» Task to complete
Every entry should come back exactly as written, minus the pictures.

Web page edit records

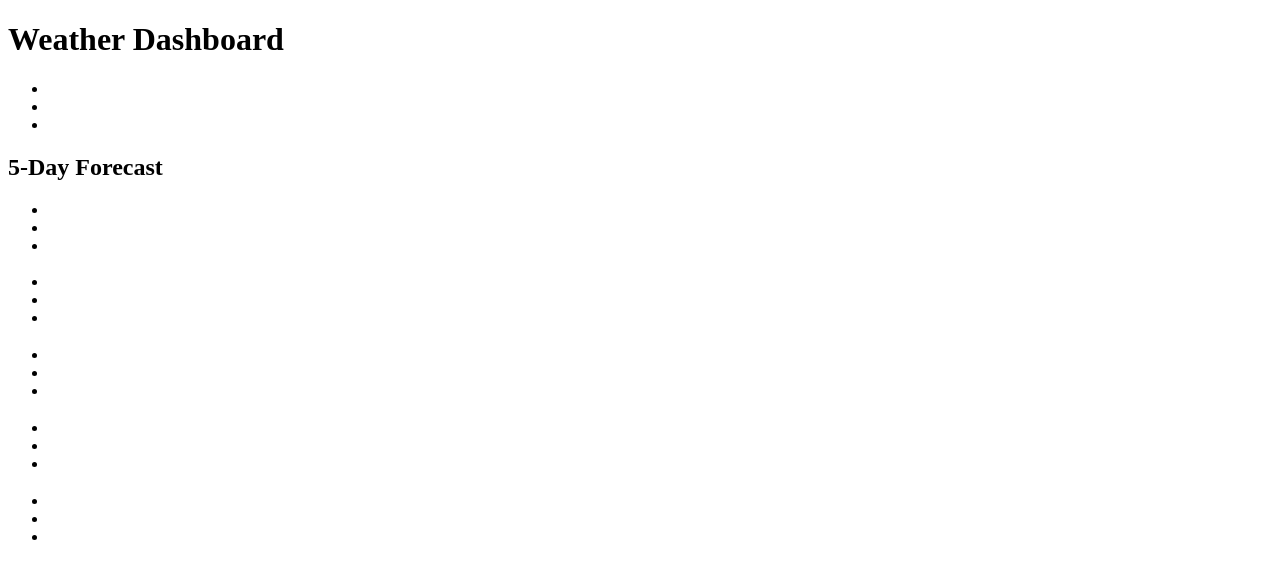
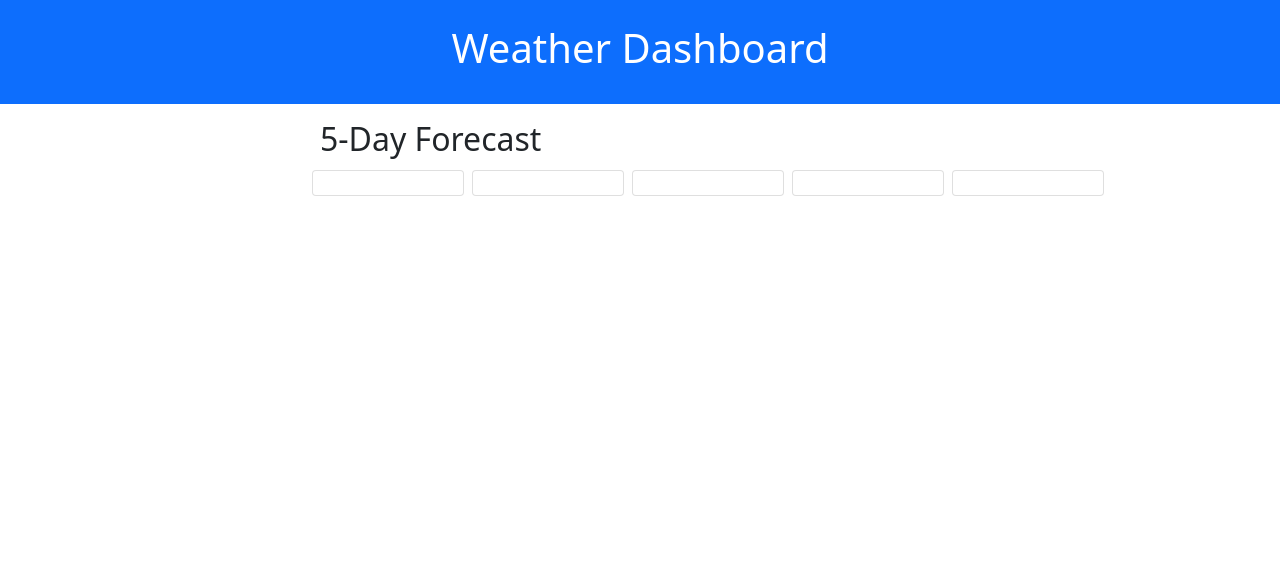
Before and after one commit to rambriz91/feels-like-summer, a plain HTML site: page index.html in a window 1280 px wide. Drawn offline with nearby package versions, Linux system fonts and the light colour scheme.

Commit message:
applied bootstrap classes to elements in index.js.

```diff
--- a/assets/reset.css
+++ b/assets/reset.css
@@ -0,0 +1,30 @@
+* {
+    margin: 0;
+    padding: 0;
+    box-sizing: border-box;
+  }
+
+
+  html {
+    height: 100%;
+  }
+
+  body {
+    min-height: 100%;
+    line-height: 1;
+    font-family: sans-serif;
+  }
+
+  h1, h2, h3, h4, h5, h6 {
+    font-size: 100%;
+  }
+
+  input, select, option, optgroup, textarea, button,
+  pre, code {
+    font-size: 100%;
+    font-family: inherit;
+  }
+
+  ol, ul {
+    list-style: none;
+  }
--- a/index.html
+++ b/index.html
@@ -4,19 +4,21 @@
     <meta charset="UTF-8">
     <meta name="viewport" content="width=device-width, initial-scale=1.0">
     <link rel="stylesheet" href="./assets/reset.css">
+    <link rel="stylesheet" href="https://cdn.jsdelivr.net/npm/bootstrap@5.1.3/dist/css/bootstrap.min.css">
     <link rel="stylesheet" href="./assets/style.css">
     <title>Document</title>
 </head>
 <body>
-    <header>
+    <header class="p-4 text-center text-white bg-primary">
         <h1>Weather Dashboard</h1>
     </header>
-    <main>
+    <main class="col-12 flex-container row">
         <!-- search bar  -->
-        <section id="search"></section>
-        <!-- container displays today's weather and the five day forecast. -->
-        <section id="display">
-            <div id="today">
+        <section id="search" class="col-12 col-md-3 col-lg-3 "></section>
+        <!-- container displays dynamic API weather info -->
+        <section id="display" class=" flex-container row col-md-9 col-lg-9">
+            <!-- container displays today's weather -->
+            <div id="today" class="col-12 col-md-12 col-lg-12">
                 <h2></h2>
                 <i></i>
                 <ul>
@@ -25,9 +27,10 @@
                     <li></li>
                 </ul>
             </div>
-            <h2>5-Day Forecast</h2>
-            <div id="forecast">
-                <div class="card">
+            <!-- container displays the 5-day forecast -->
+            <div id="forecast" class="row col-12 col-md-12 col-lg-12">
+                <h2>5-Day Forecast</h2>
+                <div class="card col-6 col-md-2 col-lg-2 m-1">
                     <h3></h3>
                     <i></i>
                     <ul>
@@ -36,7 +39,7 @@
                         <li></li>
                     </ul>
                 </div>
-                <div class="card">
+                <div class="card col-6 col-md-2 col-lg-2 m-1">
                     <h3></h3>
                     <i></i>
                     <ul>
@@ -45,7 +48,7 @@
                         <li></li>
                     </ul>
                 </div>
-                <div class="card">
+                <div class="card col-6 col-md-2 col-lg-2 m-1">
                     <h3></h3>
                     <i></i>
                     <ul>
@@ -54,7 +57,7 @@
                         <li></li>
                     </ul>
                 </div>
-                <div class="card">
+                <div class="card col-6 col-md-2 col-lg-2 m-1">
                     <h3></h3>
                     <i></i>
                     <ul>
@@ -63,7 +66,7 @@
                         <li></li>
                     </ul>
                 </div>
-                <div class="card">
+                <div class="card col-6 col-md-2 col-lg-2 m-1">
                     <h3></h3>
                     <i></i>
                     <ul>
```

» Answer to this problem
Before and after one commit to rambriz91/feels-like-summer, a plain HTML site: page index.html in a window 1280 px wide. Drawn offline with nearby package versions, Linux system fonts and the light colour scheme.

Commit message:
applied bootstrap classes to elements in index.js.

```diff
--- a/assets/reset.css
+++ b/assets/reset.css
@@ -0,0 +1,30 @@
+* {
+    margin: 0;
+    padding: 0;
+    box-sizing: border-box;
+  }
+
+
+  html {
+    height: 100%;
+  }
+
+  body {
+    min-height: 100%;
+    line-height: 1;
+    font-family: sans-serif;
+  }
+
+  h1, h2, h3, h4, h5, h6 {
+    font-size: 100%;
+  }
+
+  input, select, option, optgroup, textarea, button,
+  pre, code {
+    font-size: 100%;
+    font-family: inherit;
+  }
+
+  ol, ul {
+    list-style: none;
+  }
--- a/index.html
+++ b/index.html
@@ -4,19 +4,21 @@
     <meta charset="UTF-8">
     <meta name="viewport" content="width=device-width, initial-scale=1.0">
     <link rel="stylesheet" href="./assets/reset.css">
+    <link rel="stylesheet" href="https://cdn.jsdelivr.net/npm/bootstrap@5.1.3/dist/css/bootstrap.min.css">
     <link rel="stylesheet" href="./assets/style.css">
     <title>Document</title>
 </head>
 <body>
-    <header>
+    <header class="p-4 text-center text-white bg-primary">
         <h1>Weather Dashboard</h1>
     </header>
-    <main>
+    <main class="col-12 flex-container row">
         <!-- search bar  -->
-        <section id="search"></section>
-        <!-- container displays today's weather and the five day forecast. -->
-        <section id="display">
-            <div id="today">
+        <section id="search" class="col-12 col-md-3 col-lg-3 "></section>
+        <!-- container displays dynamic API weather info -->
+        <section id="display" class=" flex-container row col-md-9 col-lg-9">
+            <!-- container displays today's weather -->
+            <div id="today" class="col-12 col-md-12 col-lg-12">
                 <h2></h2>
                 <i></i>
                 <ul>
@@ -25,9 +27,10 @@
                     <li></li>
                 </ul>
             </div>
-            <h2>5-Day Forecast</h2>
-            <div id="forecast">
-                <div class="card">
+            <!-- container displays the 5-day forecast -->
+            <div id="forecast" class="row col-12 col-md-12 col-lg-12">
+                <h2>5-Day Forecast</h2>
+                <div class="card col-6 col-md-2 col-lg-2 m-1">
                     <h3></h3>
                     <i></i>
                     <ul>
@@ -36,7 +39,7 @@
                         <li></li>
                     </ul>
                 </div>
-                <div class="card">
+                <div class="card col-6 col-md-2 col-lg-2 m-1">
                     <h3></h3>
                     <i></i>
                     <ul>
@@ -45,7 +48,7 @@
                         <li></li>
                     </ul>
                 </div>
-                <div class="card">
+                <div class="card col-6 col-md-2 col-lg-2 m-1">
                     <h3></h3>
                     <i></i>
                     <ul>
@@ -54,7 +57,7 @@
                         <li></li>
                     </ul>
                 </div>
-                <div class="card">
+                <div class="card col-6 col-md-2 col-lg-2 m-1">
                     <h3></h3>
                     <i></i>
                     <ul>
@@ -63,7 +66,7 @@
                         <li></li>
                     </ul>
                 </div>
-                <div class="card">
+                <div class="card col-6 col-md-2 col-lg-2 m-1">
                     <h3></h3>
                     <i></i>
                     <ul>
```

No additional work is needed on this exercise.